━━━ DATA SUPPLIED ━━━

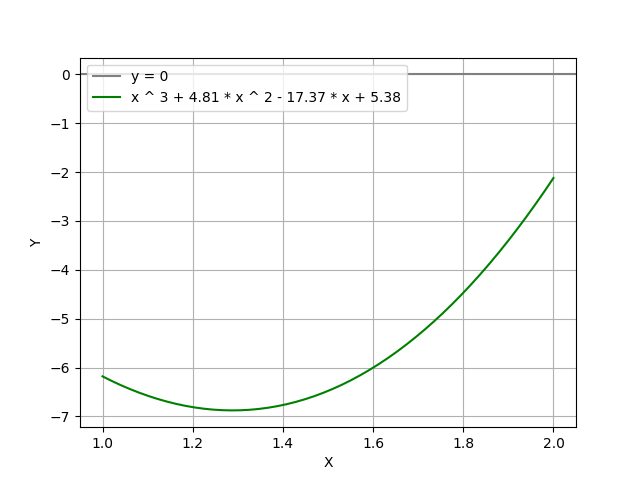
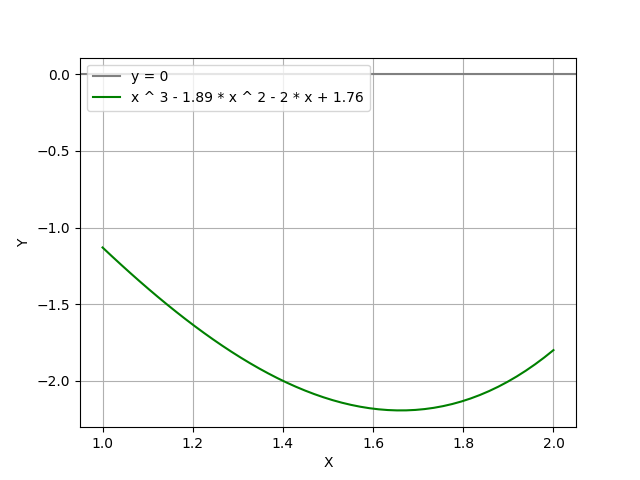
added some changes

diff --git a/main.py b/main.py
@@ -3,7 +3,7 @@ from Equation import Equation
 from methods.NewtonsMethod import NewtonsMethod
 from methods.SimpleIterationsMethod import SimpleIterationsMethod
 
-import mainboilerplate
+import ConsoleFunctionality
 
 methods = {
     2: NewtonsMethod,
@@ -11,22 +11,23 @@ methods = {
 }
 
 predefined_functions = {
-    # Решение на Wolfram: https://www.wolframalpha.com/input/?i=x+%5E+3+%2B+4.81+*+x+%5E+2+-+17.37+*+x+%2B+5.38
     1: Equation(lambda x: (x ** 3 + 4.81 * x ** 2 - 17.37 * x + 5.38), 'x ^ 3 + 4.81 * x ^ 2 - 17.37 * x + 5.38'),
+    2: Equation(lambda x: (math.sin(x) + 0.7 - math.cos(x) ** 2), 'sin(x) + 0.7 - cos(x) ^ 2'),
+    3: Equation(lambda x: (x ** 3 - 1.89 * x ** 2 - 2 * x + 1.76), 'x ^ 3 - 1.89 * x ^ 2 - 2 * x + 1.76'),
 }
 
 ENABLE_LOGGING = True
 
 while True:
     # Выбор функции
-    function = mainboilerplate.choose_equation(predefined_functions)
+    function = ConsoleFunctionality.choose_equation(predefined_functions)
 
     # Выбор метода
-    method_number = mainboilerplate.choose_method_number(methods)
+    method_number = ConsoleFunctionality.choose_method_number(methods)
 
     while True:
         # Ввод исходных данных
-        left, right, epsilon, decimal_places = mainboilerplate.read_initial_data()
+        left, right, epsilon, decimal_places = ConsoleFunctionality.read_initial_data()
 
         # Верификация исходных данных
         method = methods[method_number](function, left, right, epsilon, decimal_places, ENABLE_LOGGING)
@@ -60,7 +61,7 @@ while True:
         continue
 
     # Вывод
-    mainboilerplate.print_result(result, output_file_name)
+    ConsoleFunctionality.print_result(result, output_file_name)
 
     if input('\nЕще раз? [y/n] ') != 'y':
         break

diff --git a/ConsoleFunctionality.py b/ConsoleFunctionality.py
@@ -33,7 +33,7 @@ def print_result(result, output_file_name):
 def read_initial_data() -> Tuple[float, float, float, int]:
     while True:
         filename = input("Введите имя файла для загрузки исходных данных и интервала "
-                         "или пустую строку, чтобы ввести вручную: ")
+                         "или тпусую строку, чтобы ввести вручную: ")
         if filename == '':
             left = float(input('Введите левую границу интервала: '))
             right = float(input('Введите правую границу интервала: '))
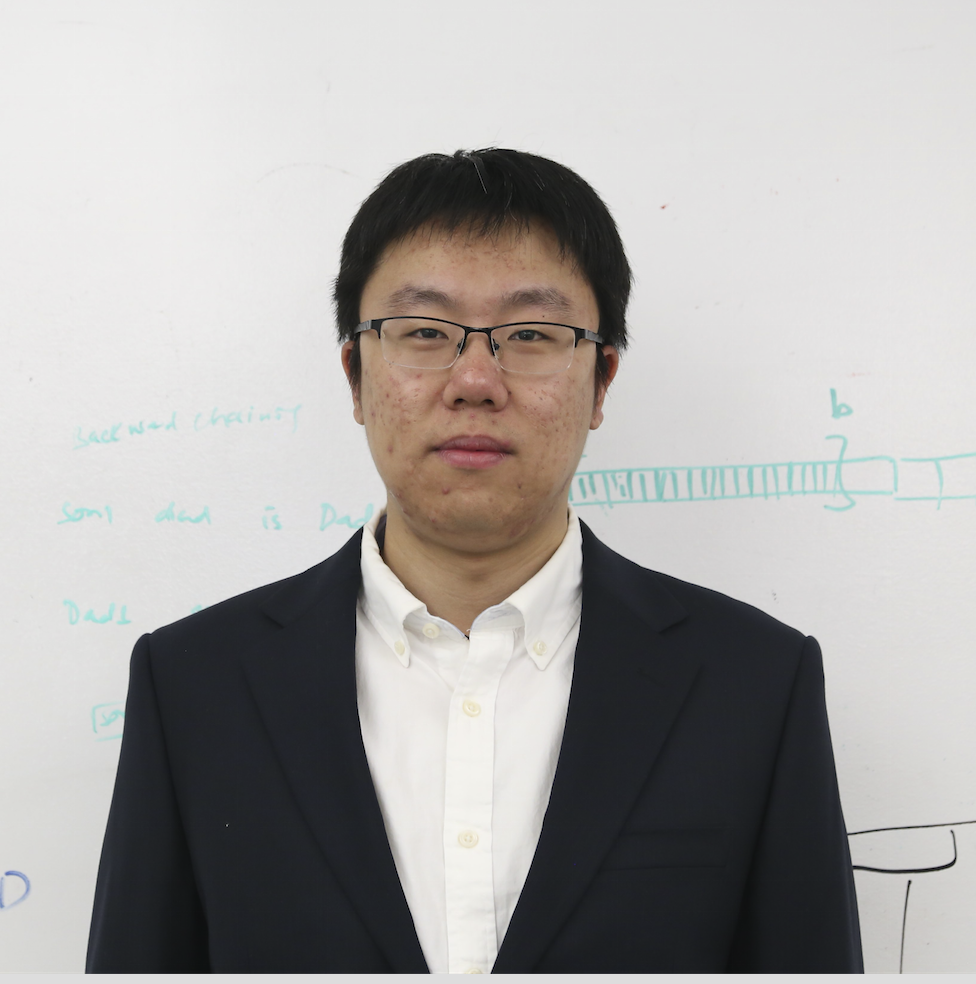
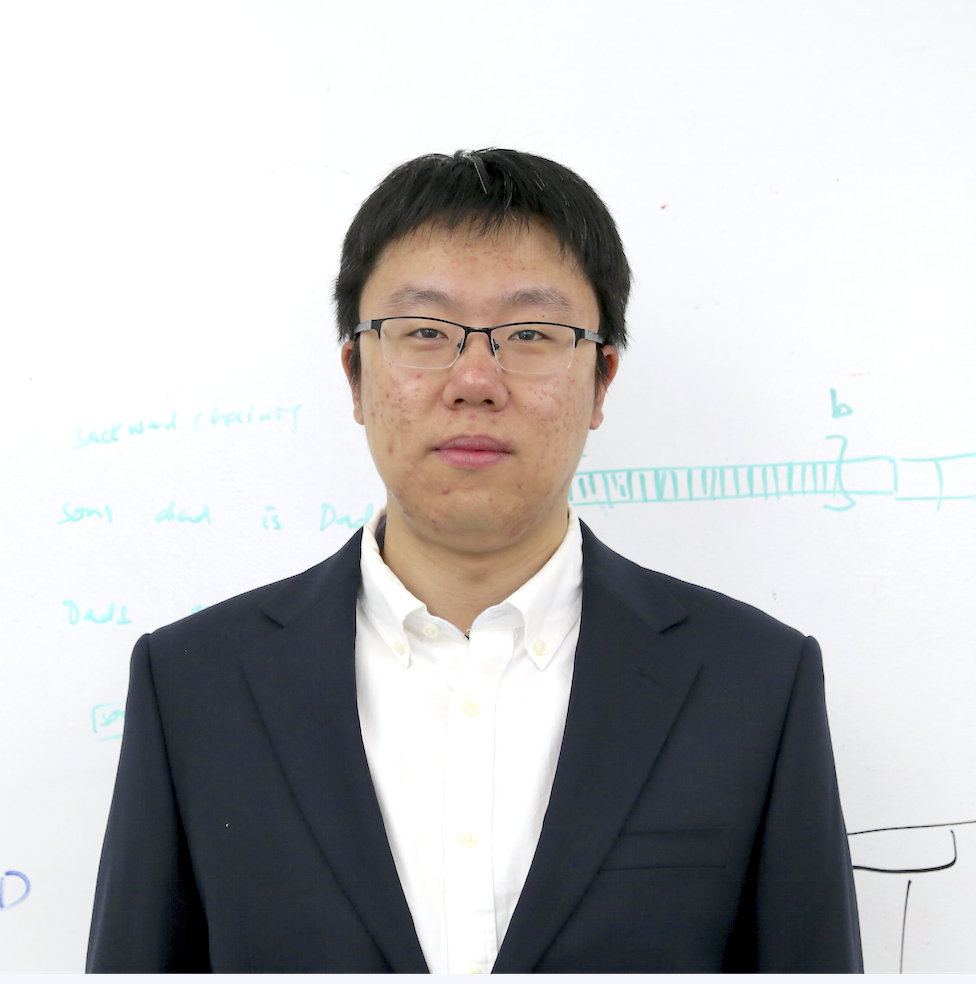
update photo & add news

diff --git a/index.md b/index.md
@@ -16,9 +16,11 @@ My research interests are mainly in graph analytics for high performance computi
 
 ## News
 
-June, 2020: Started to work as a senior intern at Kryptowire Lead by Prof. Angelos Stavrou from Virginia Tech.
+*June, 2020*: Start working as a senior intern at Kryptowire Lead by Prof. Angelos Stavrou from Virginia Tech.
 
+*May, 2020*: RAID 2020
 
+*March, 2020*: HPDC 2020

━━━

» **TO DO**: Your answer must be exactly the lines from the one with "left = float(input('Введите" through the last line of the entries, both included, with no pictures; please add nothing else.

» **RESPONSE BELOW**:
             left = float(input('Введите левую границу интервала: '))
             right = float(input('Введите правую границу интервала: '))
update photo & add news

diff --git a/index.md b/index.md
@@ -16,9 +16,11 @@ My research interests are mainly in graph analytics for high performance computi
 
 ## News
 
-June, 2020: Started to work as a senior intern at Kryptowire Lead by Prof. Angelos Stavrou from Virginia Tech.
+*June, 2020*: Start working as a senior intern at Kryptowire Lead by Prof. Angelos Stavrou from Virginia Tech.
 
+*May, 2020*: RAID 2020
 
+*March, 2020*: HPDC 2020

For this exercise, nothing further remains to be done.